◆ **HOW TO COMPLETE THIS TASK**
Nothing but a number is needed: the count of lines below that include "value".
### RECORDS TO USE ###
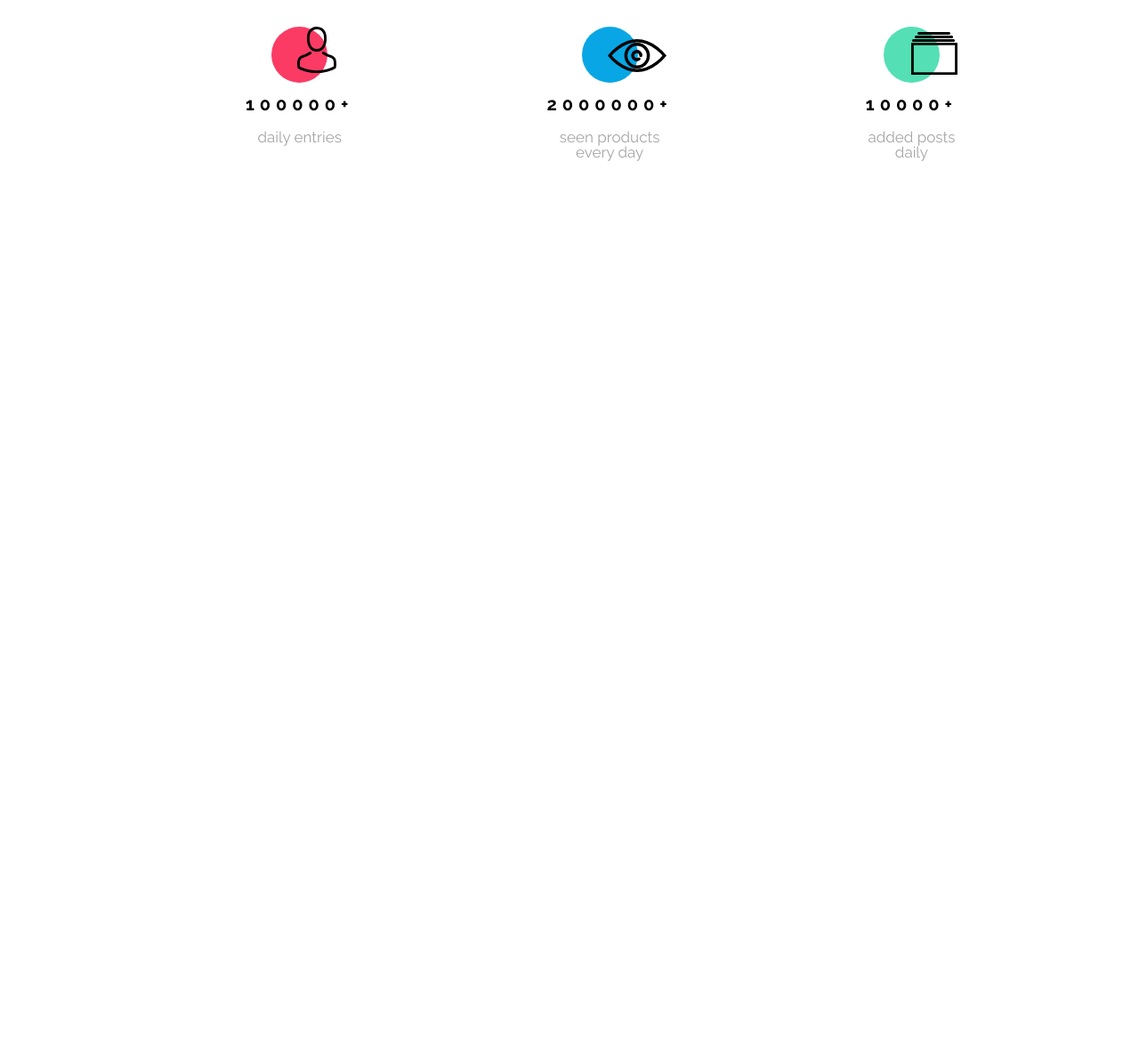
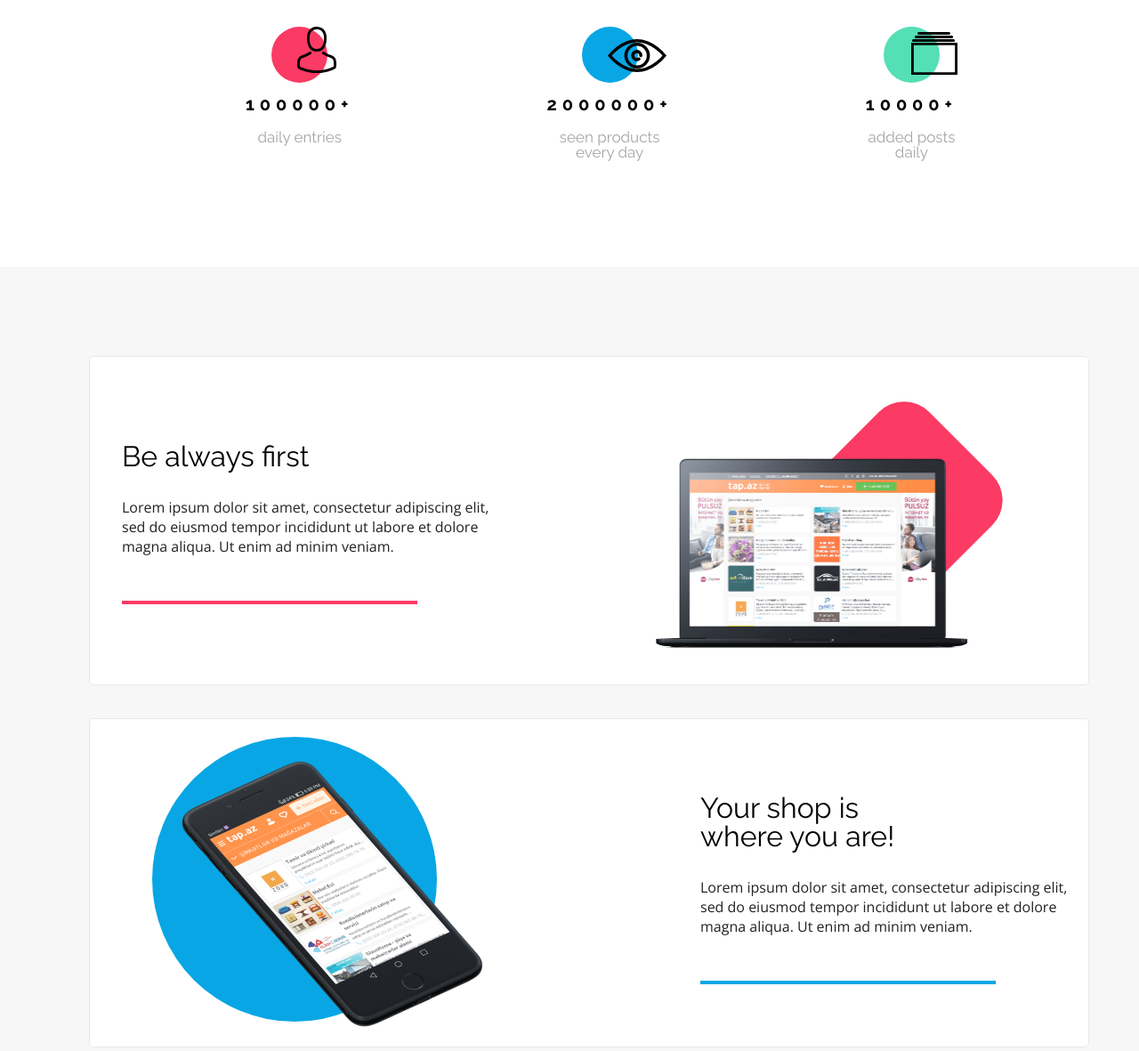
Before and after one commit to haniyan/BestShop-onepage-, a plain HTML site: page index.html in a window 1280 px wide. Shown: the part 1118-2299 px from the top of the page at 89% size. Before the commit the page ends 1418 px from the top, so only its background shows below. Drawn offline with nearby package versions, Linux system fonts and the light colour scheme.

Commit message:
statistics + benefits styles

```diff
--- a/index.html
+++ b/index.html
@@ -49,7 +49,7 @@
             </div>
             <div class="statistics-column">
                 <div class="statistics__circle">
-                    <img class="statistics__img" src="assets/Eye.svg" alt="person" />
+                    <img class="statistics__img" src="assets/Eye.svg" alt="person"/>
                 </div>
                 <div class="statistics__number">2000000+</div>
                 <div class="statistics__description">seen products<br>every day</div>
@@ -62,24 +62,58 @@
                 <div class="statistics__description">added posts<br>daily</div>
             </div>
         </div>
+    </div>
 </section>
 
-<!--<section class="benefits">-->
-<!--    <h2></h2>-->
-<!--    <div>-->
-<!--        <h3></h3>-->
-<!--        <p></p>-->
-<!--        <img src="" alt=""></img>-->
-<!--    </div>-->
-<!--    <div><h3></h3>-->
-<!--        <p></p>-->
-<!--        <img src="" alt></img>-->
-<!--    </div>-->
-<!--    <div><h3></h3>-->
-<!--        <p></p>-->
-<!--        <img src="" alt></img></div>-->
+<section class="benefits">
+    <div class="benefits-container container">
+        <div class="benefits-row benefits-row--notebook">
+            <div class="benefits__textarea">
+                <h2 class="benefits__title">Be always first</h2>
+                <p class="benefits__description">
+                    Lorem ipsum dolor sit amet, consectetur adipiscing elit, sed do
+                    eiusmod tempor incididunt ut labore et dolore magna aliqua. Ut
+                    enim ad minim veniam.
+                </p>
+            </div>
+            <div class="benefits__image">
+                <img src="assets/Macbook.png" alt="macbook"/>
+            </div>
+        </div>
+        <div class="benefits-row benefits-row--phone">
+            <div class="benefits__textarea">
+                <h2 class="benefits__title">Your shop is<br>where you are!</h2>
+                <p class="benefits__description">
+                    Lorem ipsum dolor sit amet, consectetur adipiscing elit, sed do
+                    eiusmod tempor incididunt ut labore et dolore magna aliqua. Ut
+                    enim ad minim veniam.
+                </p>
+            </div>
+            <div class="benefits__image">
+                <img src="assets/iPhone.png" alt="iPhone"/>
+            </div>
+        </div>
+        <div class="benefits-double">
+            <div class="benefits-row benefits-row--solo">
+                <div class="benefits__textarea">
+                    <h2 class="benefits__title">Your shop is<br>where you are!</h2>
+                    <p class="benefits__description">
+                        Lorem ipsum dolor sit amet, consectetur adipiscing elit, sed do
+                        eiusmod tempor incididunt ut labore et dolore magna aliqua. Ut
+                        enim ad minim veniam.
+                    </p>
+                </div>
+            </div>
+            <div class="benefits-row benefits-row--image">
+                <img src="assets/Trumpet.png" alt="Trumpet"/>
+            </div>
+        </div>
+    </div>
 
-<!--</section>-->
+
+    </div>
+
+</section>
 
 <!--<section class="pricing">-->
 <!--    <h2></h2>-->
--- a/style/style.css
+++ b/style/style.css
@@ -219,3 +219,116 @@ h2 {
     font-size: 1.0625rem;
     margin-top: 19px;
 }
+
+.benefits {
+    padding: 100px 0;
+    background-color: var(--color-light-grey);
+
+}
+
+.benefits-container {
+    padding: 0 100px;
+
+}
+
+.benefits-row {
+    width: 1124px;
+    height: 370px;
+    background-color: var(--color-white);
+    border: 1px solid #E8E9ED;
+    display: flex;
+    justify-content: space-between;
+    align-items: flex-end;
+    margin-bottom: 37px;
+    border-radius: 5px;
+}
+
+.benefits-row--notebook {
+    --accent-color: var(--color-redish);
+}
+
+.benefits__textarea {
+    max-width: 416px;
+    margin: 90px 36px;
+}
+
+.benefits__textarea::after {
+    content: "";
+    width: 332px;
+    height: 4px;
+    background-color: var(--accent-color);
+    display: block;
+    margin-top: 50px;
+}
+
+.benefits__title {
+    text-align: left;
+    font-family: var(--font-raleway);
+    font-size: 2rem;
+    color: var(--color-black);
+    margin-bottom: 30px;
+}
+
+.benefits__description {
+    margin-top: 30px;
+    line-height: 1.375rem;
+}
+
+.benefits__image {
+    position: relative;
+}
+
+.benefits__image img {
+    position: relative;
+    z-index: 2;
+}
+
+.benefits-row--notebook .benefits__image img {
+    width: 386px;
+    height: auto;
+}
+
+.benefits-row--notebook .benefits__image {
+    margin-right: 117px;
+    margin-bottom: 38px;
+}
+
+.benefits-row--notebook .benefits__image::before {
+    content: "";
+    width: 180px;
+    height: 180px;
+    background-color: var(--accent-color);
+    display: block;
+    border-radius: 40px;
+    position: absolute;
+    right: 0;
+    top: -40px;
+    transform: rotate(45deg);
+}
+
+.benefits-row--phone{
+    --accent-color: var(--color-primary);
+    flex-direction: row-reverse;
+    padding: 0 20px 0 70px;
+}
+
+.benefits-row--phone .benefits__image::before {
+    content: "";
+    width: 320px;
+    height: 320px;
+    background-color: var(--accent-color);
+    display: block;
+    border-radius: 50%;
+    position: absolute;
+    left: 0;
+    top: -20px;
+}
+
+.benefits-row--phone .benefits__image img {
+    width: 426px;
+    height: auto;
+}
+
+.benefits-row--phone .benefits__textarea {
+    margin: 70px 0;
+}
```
###
### RECORDS TO USE ###
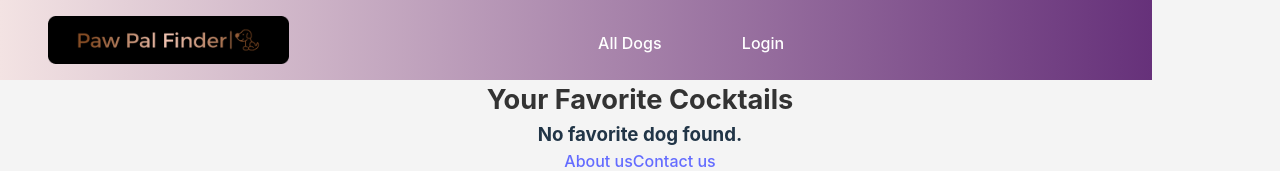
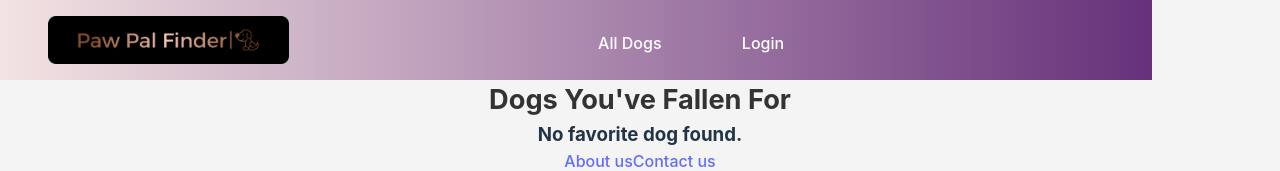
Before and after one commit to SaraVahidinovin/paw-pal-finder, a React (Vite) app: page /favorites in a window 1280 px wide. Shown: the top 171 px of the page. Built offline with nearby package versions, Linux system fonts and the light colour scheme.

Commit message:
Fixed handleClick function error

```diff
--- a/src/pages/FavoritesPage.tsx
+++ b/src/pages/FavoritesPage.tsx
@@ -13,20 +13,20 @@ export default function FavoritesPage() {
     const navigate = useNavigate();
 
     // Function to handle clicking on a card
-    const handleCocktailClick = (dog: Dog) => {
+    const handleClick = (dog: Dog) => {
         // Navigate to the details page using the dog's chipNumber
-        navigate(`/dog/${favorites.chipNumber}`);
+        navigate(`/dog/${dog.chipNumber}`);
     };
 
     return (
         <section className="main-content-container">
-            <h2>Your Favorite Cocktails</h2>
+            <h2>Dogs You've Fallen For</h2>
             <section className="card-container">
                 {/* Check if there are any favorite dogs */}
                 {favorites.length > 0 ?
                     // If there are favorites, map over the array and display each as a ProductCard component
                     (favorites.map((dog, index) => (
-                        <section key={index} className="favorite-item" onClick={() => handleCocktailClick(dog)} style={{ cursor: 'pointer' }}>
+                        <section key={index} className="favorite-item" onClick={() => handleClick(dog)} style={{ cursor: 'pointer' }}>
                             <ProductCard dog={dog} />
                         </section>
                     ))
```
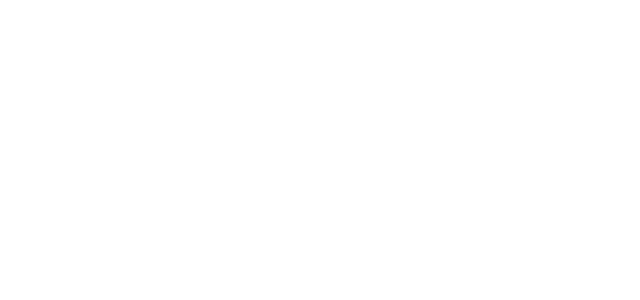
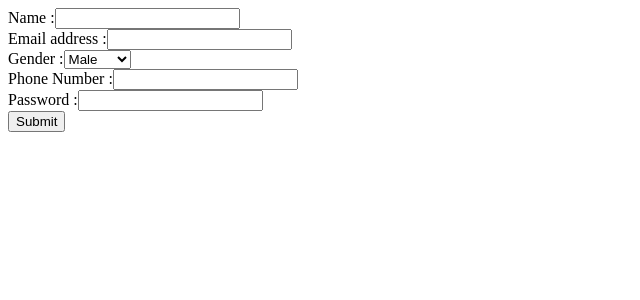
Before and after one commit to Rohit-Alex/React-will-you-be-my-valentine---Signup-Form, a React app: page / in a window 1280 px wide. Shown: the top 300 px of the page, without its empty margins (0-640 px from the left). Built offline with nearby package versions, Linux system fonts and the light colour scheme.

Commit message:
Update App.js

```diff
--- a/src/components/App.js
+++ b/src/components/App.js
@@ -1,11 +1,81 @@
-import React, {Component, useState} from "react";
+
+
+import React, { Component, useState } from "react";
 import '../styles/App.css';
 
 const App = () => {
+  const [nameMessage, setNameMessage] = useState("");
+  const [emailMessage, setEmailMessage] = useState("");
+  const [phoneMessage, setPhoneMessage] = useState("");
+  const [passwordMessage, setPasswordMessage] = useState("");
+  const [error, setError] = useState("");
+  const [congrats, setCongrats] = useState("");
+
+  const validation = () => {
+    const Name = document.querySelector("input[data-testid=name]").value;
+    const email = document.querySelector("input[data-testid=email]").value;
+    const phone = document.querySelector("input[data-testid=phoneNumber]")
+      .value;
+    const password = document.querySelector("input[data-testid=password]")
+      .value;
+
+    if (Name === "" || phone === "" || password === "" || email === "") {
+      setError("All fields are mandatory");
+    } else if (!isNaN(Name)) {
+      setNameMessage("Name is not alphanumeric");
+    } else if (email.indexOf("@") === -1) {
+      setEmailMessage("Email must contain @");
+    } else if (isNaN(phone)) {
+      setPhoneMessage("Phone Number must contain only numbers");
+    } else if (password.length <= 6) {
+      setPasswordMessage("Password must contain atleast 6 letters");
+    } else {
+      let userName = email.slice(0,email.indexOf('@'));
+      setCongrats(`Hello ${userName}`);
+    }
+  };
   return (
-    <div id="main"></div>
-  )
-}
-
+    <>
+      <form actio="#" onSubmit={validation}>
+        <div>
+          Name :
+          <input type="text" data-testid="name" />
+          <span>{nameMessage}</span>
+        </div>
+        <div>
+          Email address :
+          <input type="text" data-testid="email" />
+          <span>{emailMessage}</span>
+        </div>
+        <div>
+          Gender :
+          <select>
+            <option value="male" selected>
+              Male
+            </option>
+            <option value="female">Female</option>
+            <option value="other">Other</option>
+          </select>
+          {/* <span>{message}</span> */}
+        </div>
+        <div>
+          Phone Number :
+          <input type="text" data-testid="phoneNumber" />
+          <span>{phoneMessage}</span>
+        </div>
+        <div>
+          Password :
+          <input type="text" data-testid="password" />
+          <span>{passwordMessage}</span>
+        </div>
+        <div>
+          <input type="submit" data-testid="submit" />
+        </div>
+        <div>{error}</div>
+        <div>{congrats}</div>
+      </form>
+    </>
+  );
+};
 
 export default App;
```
###
◆ **OUTPUT**
7